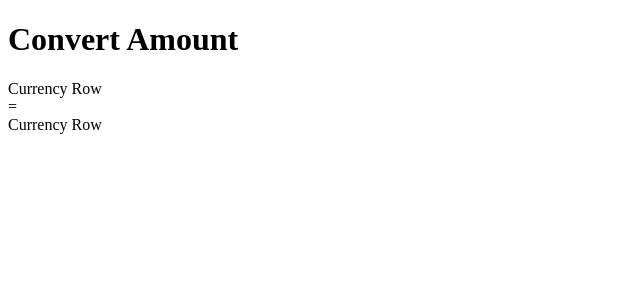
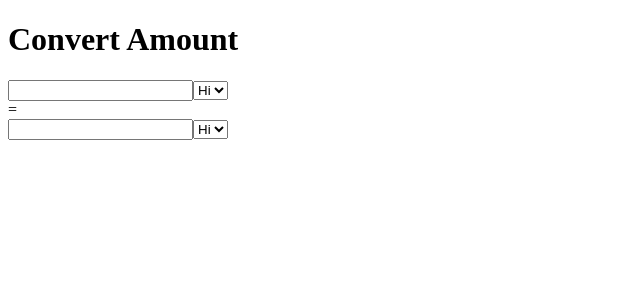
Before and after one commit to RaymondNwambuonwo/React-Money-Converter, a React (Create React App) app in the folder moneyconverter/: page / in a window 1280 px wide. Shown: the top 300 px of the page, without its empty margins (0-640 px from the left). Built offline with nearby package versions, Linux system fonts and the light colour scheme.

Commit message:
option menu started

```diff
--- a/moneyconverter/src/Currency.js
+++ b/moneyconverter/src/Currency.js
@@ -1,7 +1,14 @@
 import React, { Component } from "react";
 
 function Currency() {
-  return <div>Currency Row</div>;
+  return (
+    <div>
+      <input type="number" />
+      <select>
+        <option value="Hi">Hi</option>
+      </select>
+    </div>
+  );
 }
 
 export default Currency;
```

* * *

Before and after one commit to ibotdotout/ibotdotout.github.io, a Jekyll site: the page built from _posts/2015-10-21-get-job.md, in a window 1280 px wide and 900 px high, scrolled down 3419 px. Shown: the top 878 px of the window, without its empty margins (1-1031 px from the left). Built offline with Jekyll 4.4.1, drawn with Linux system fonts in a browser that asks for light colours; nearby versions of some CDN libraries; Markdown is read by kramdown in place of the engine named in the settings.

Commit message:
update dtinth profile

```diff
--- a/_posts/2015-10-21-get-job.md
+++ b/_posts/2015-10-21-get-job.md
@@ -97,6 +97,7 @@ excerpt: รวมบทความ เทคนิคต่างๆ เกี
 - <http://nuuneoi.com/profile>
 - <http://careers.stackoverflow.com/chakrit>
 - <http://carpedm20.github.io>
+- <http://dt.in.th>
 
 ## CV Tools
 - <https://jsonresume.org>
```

---

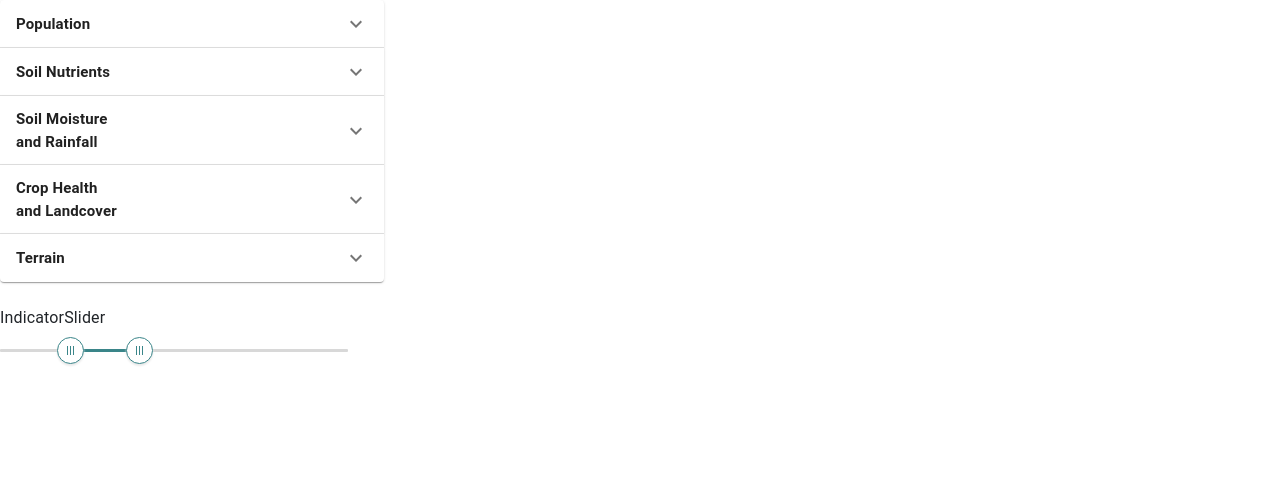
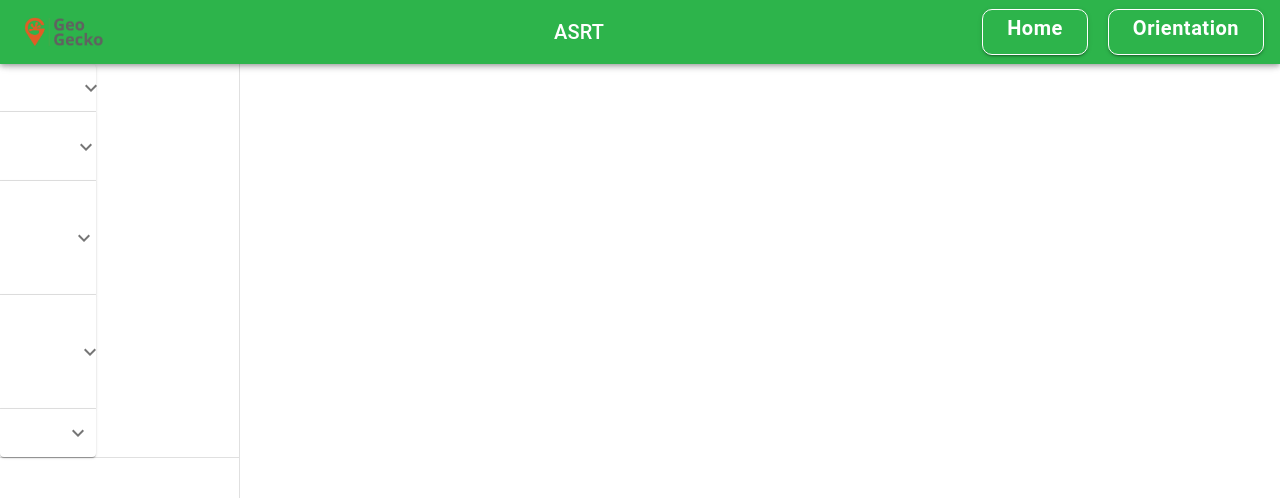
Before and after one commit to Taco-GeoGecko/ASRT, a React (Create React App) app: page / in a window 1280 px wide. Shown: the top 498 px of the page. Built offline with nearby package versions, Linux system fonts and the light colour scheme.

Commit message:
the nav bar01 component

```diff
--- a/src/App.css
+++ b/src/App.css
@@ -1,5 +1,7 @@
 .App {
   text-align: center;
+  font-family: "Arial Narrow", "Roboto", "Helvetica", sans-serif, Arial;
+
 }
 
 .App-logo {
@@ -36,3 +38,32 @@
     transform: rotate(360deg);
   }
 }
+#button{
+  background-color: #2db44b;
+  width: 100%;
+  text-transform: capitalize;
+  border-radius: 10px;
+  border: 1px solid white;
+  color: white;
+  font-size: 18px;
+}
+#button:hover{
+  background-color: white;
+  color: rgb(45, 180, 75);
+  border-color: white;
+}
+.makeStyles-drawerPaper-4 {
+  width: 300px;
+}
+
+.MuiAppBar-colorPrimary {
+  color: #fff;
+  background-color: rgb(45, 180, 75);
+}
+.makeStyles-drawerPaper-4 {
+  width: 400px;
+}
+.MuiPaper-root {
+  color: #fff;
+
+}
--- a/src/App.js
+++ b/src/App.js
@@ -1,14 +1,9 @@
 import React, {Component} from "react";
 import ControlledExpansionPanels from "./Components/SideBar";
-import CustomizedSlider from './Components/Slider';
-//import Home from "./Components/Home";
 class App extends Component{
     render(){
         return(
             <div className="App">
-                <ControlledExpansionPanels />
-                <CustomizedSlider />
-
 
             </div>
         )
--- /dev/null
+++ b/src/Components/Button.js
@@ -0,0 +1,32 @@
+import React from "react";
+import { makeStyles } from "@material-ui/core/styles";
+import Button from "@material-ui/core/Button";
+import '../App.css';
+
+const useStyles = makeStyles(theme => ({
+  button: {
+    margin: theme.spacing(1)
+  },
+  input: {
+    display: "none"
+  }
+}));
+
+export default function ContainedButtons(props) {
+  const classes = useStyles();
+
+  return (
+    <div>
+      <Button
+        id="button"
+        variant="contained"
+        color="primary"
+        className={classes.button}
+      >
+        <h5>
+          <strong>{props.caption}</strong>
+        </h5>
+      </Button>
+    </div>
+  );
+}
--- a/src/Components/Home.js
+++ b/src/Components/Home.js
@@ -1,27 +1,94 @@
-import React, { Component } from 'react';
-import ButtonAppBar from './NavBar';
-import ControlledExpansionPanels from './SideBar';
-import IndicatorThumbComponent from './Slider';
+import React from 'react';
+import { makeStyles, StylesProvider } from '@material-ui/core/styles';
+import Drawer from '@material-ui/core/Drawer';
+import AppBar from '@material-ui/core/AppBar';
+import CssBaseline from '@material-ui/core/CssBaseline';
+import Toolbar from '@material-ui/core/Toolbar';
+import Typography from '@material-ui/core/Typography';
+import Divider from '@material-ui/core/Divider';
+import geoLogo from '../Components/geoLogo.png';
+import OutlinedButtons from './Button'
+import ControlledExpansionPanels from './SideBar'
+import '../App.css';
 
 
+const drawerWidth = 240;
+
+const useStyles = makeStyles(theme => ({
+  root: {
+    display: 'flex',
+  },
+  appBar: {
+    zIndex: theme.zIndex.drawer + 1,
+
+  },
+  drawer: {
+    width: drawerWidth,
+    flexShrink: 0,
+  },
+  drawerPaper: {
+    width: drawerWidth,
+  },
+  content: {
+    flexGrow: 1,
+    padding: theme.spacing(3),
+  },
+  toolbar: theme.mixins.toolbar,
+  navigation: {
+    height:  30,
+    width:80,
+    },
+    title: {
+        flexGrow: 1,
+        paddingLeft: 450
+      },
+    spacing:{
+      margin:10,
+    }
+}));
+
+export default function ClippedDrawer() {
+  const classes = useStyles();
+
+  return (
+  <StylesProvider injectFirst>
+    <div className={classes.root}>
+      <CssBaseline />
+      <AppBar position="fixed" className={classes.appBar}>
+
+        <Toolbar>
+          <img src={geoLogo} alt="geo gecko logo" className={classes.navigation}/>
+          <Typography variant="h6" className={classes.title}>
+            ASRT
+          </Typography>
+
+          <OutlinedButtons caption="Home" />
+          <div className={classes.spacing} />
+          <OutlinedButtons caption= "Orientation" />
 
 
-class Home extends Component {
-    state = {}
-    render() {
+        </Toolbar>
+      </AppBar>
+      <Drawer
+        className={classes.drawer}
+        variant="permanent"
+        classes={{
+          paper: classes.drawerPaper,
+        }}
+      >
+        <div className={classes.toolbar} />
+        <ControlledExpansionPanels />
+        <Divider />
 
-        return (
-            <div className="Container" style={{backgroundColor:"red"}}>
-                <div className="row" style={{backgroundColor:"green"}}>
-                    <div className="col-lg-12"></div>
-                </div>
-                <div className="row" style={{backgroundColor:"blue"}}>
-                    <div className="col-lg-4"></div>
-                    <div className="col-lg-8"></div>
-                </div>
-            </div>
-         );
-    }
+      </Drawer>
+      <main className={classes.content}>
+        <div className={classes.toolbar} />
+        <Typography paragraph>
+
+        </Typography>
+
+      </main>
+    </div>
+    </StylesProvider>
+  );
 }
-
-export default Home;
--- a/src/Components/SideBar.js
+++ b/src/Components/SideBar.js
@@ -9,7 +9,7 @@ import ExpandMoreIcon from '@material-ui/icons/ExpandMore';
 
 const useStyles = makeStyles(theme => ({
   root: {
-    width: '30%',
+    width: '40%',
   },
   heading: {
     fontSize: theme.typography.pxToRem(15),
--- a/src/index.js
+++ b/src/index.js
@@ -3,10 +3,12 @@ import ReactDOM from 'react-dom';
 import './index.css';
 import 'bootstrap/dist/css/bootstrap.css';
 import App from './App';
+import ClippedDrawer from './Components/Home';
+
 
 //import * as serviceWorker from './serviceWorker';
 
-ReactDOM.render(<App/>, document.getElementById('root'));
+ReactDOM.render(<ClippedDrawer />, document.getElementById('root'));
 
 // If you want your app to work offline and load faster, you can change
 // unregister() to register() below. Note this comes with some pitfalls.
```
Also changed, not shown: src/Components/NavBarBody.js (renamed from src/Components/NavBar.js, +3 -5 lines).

■ Exercise directions ■
Go through the entries above and pull out each line with "material" in it.

■ Answer to this task ■
+import { makeStyles } from "@material-ui/core/styles";
+import Button from "@material-ui/core/Button";
+import { makeStyles, StylesProvider } from '@material-ui/core/styles';
+import Drawer from '@material-ui/core/Drawer';
+import AppBar from '@material-ui/core/AppBar';
+import CssBaseline from '@material-ui/core/CssBaseline';
+import Toolbar from '@material-ui/core/Toolbar';
+import Typography from '@material-ui/core/Typography';
+import Divider from '@material-ui/core/Divider';
@@ -9,7 +9,7 @@ import ExpandMoreIcon from '@material-ui/icons/ExpandMore';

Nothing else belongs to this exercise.